▸ WORK ITEM:
Copy each line below exactly as it appears. Pictures are to be omitted.

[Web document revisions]

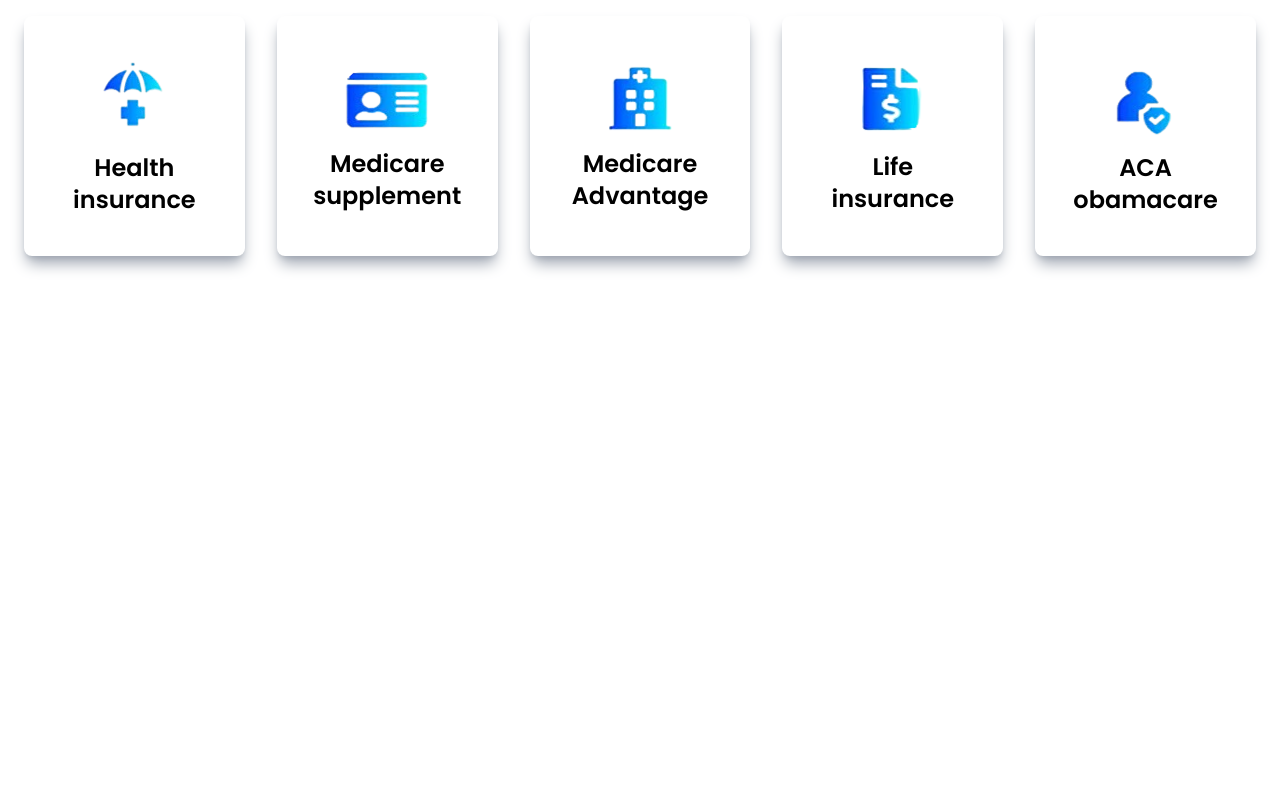
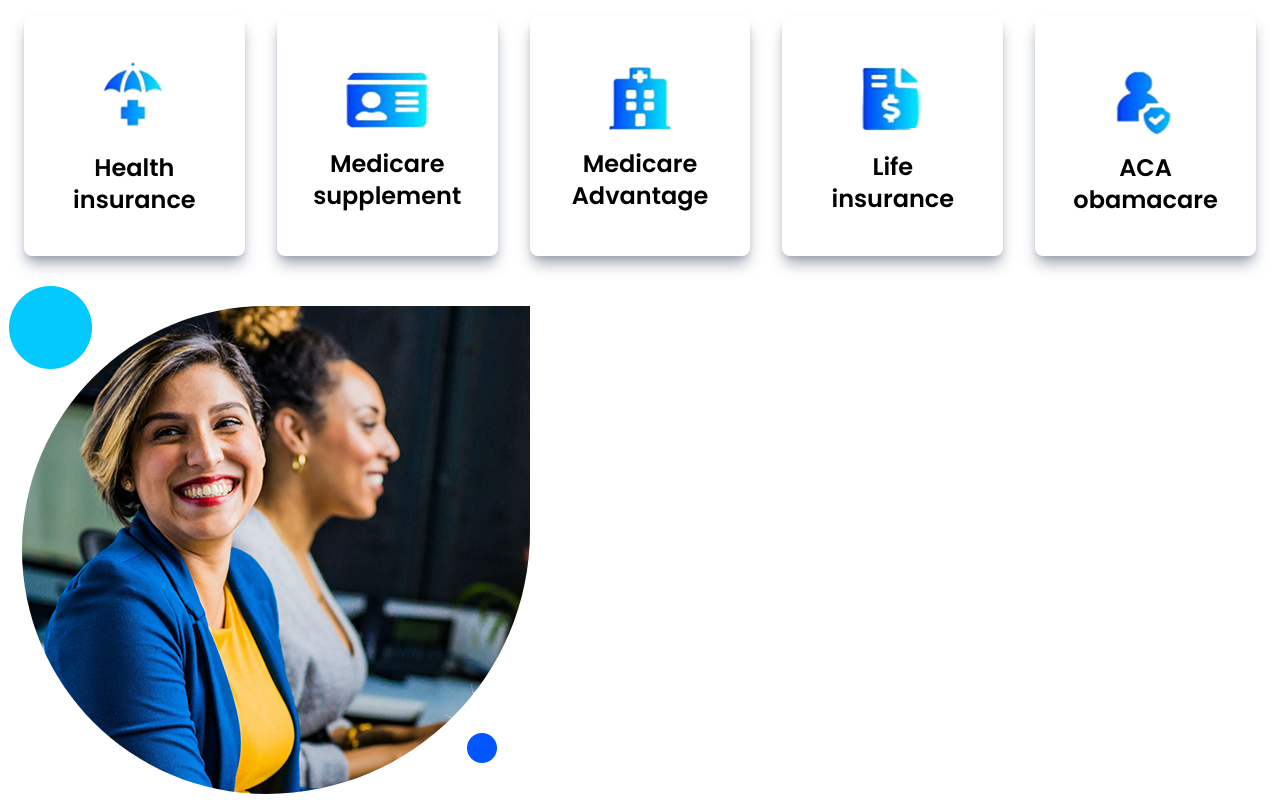
Before and after one commit to SaibotLi/Landing-Page-Insurezella, a React (Vite) app in the folder Challenge_A/: page / in a window 1280 px wide. Shown: the part 836-1636 px from the top of the page. Before the commit the page ends 1116 px from the top, so only its background shows below. Built offline with nearby package versions, Linux system fonts and the light colour scheme.

Commit message:
Imported aboutUsImg and created AboutUs section

```diff
--- a/Challenge_A/src/App.jsx
+++ b/Challenge_A/src/App.jsx
@@ -1,6 +1,7 @@
 import Hero from "./sections/Hero";
 import NavBar from "./sections/NavBar";
 import FindInsurance from "./sections/FindInsurance";
+import AboutUs from "./sections/AboutUs";
 
 const App = () => {
   return (
@@ -9,6 +10,7 @@
       <main>
         <Hero />
         <FindInsurance />
+        <AboutUs />
       </main>
       <footer></footer>
     </>
--- a/Challenge_A/src/images/index.js
+++ b/Challenge_A/src/images/index.js
@@ -5,4 +5,6 @@
 import icon3 from "./icon3.png";
 import icon4 from "./icon4.png";
 import icon5 from "./icon5.png";
-export { logo, heroImg, icon1, icon2, icon3, icon4, icon5 };
+import aboutUsImg from "./committed-help.png";
+
+export { logo, heroImg, icon1, icon2, icon3, icon4, icon5, aboutUsImg };
--- /dev/null
+++ b/Challenge_A/src/sections/AboutUs.jsx
@@ -0,0 +1,11 @@
+import { aboutUsImg } from "../images";
+
+const AboutUs = () => {
+  return (
+    <div>
+      <img src={aboutUsImg} alt="aboutUsImg" />
+    </div>
+  );
+};
+
+export default AboutUs;
```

▸ RESULT OF THIS EXERCISE:
Before and after one commit to SaibotLi/Landing-Page-Insurezella, a React (Vite) app in the folder Challenge_A/: page / in a window 1280 px wide. Shown: the part 836-1636 px from the top of the page. Before the commit the page ends 1116 px from the top, so only its background shows below. Built offline with nearby package versions, Linux system fonts and the light colour scheme.

Commit message:
Imported aboutUsImg and created AboutUs section

```diff
--- a/Challenge_A/src/App.jsx
+++ b/Challenge_A/src/App.jsx
@@ -1,6 +1,7 @@
 import Hero from "./sections/Hero";
 import NavBar from "./sections/NavBar";
 import FindInsurance from "./sections/FindInsurance";
+import AboutUs from "./sections/AboutUs";
 
 const App = () => {
   return (
@@ -9,6 +10,7 @@
       <main>
         <Hero />
         <FindInsurance />
+        <AboutUs />
       </main>
       <footer></footer>
     </>
--- a/Challenge_A/src/images/index.js
+++ b/Challenge_A/src/images/index.js
@@ -5,4 +5,6 @@
 import icon3 from "./icon3.png";
 import icon4 from "./icon4.png";
 import icon5 from "./icon5.png";
-export { logo, heroImg, icon1, icon2, icon3, icon4, icon5 };
+import aboutUsImg from "./committed-help.png";
+
+export { logo, heroImg, icon1, icon2, icon3, icon4, icon5, aboutUsImg };
--- /dev/null
+++ b/Challenge_A/src/sections/AboutUs.jsx
@@ -0,0 +1,11 @@
+import { aboutUsImg } from "../images";
+
+const AboutUs = () => {
+  return (
+    <div>
+      <img src={aboutUsImg} alt="aboutUsImg" />
+    </div>
+  );
+};
+
+export default AboutUs;
```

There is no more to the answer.